[Given records]
• • • •

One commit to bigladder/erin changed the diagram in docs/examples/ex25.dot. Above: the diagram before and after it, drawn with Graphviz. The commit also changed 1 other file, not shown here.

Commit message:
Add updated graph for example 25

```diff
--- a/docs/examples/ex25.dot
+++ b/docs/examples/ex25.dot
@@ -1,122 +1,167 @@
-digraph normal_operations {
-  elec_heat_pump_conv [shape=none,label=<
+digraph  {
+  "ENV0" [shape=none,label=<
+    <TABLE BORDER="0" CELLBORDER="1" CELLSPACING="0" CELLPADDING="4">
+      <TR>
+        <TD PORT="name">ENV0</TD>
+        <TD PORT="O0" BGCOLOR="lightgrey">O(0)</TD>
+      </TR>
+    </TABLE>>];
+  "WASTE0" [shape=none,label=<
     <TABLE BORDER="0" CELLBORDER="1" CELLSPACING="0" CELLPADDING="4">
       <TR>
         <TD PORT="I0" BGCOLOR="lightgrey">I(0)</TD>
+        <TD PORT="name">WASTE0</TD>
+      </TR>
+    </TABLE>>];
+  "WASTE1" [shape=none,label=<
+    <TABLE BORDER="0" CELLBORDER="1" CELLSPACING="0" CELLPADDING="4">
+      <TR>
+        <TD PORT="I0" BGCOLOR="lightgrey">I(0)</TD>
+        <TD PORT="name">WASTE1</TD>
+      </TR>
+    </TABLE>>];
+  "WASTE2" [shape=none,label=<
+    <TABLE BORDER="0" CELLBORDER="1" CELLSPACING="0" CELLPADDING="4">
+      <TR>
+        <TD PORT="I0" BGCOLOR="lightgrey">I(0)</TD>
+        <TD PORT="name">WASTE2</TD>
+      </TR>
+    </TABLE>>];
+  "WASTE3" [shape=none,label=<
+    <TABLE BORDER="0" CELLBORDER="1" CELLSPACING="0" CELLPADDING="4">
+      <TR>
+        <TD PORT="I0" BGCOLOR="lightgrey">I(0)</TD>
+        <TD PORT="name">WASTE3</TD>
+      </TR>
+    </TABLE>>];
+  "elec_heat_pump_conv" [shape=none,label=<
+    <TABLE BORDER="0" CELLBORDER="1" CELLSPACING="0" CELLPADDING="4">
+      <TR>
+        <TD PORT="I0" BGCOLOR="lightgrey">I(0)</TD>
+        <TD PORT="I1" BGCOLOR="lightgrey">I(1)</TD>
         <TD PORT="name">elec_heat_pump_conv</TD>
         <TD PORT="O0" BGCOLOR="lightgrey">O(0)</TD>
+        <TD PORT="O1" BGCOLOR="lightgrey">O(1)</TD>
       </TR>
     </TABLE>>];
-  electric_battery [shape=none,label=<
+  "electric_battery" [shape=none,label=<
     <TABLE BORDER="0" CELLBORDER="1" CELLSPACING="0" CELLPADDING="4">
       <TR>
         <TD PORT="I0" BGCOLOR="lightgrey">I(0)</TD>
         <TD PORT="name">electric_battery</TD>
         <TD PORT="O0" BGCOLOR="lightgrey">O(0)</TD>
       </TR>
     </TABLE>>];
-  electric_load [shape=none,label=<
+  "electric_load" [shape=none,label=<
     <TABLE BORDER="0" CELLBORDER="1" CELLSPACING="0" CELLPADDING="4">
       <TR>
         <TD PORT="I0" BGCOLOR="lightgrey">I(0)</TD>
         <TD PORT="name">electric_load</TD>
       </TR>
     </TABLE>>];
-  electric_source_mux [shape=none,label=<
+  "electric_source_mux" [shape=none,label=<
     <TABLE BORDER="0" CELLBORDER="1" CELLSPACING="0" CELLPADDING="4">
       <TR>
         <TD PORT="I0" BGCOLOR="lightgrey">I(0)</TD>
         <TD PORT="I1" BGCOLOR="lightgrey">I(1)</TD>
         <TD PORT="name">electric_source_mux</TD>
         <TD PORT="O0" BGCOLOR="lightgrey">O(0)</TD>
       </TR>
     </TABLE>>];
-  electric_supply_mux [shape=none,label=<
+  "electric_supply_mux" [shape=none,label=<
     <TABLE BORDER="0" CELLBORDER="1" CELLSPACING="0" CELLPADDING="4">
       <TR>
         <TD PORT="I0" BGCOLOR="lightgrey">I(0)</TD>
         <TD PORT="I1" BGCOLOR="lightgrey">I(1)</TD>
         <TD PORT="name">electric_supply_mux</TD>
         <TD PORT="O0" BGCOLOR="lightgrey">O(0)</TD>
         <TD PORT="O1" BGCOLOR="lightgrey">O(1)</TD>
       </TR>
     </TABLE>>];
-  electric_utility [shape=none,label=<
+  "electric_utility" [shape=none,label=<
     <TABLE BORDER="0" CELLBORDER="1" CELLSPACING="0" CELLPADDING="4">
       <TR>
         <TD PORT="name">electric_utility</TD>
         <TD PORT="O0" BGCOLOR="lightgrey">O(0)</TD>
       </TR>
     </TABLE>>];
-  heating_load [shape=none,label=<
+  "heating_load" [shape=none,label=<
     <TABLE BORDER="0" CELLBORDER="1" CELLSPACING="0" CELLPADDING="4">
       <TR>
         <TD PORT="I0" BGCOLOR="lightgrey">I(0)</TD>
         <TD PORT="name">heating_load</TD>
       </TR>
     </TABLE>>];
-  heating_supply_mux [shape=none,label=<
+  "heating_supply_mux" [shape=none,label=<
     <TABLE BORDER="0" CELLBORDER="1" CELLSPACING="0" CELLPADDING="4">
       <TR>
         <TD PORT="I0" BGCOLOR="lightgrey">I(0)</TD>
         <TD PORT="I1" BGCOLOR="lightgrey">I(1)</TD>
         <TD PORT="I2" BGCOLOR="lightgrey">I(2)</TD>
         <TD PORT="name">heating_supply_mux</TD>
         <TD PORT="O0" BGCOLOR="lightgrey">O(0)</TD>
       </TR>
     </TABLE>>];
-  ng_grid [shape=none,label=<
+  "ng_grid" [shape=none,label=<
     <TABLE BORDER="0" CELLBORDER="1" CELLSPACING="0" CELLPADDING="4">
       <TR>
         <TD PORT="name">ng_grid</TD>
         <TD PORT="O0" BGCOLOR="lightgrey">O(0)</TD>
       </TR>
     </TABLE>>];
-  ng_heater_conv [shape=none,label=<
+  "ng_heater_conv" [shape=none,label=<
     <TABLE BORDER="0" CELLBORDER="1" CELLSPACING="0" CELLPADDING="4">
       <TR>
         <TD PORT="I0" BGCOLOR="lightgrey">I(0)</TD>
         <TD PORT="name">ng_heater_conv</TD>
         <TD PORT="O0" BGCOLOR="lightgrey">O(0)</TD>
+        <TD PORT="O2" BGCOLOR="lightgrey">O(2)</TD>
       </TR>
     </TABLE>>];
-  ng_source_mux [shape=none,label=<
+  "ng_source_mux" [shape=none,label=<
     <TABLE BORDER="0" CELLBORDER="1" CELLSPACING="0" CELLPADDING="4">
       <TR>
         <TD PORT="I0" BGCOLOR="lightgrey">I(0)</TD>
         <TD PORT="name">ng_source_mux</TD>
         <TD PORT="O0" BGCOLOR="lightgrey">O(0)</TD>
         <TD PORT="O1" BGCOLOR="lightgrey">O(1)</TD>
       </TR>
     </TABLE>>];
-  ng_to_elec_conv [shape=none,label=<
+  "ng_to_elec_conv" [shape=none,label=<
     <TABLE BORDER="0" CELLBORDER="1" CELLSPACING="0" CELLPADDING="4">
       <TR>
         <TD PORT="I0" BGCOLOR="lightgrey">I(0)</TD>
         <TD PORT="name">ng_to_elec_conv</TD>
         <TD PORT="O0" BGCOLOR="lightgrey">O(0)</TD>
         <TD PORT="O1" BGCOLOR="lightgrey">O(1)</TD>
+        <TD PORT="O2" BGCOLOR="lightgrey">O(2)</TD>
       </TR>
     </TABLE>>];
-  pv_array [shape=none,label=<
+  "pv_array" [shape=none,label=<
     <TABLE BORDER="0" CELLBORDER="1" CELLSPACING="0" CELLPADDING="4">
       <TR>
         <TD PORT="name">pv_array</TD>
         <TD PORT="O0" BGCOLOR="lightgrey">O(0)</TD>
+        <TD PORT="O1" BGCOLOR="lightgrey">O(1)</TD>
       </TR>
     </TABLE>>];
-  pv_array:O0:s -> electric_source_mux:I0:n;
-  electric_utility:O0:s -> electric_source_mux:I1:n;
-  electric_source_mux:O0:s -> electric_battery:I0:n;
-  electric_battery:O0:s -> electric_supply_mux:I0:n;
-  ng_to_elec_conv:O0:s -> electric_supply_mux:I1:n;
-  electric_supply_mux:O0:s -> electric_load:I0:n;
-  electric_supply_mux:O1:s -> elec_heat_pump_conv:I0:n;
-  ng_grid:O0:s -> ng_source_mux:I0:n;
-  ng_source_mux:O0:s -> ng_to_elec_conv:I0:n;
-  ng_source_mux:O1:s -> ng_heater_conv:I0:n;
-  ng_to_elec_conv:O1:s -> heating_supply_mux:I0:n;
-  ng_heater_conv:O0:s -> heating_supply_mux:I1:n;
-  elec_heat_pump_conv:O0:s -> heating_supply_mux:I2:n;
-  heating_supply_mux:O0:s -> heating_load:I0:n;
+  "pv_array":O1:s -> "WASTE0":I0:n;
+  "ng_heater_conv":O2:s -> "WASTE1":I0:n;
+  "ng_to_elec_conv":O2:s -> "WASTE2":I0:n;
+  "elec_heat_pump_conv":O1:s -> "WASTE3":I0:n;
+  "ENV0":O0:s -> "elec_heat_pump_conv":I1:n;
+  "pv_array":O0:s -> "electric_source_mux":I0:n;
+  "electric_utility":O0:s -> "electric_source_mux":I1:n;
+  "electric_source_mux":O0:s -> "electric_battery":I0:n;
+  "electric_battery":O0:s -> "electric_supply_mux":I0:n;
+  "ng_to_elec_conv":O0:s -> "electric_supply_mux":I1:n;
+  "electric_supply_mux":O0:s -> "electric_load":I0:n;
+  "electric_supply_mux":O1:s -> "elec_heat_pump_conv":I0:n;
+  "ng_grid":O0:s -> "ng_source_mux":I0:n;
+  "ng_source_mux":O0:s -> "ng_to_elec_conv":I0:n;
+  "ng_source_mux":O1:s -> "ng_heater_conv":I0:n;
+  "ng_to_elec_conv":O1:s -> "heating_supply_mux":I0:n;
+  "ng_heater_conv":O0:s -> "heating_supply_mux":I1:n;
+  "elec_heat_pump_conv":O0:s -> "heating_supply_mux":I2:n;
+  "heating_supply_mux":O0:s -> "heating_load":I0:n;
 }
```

• • • •

[Try it] In the records above, how many lines contain the word "examples"? Give the number alone.

[Exercise result] 3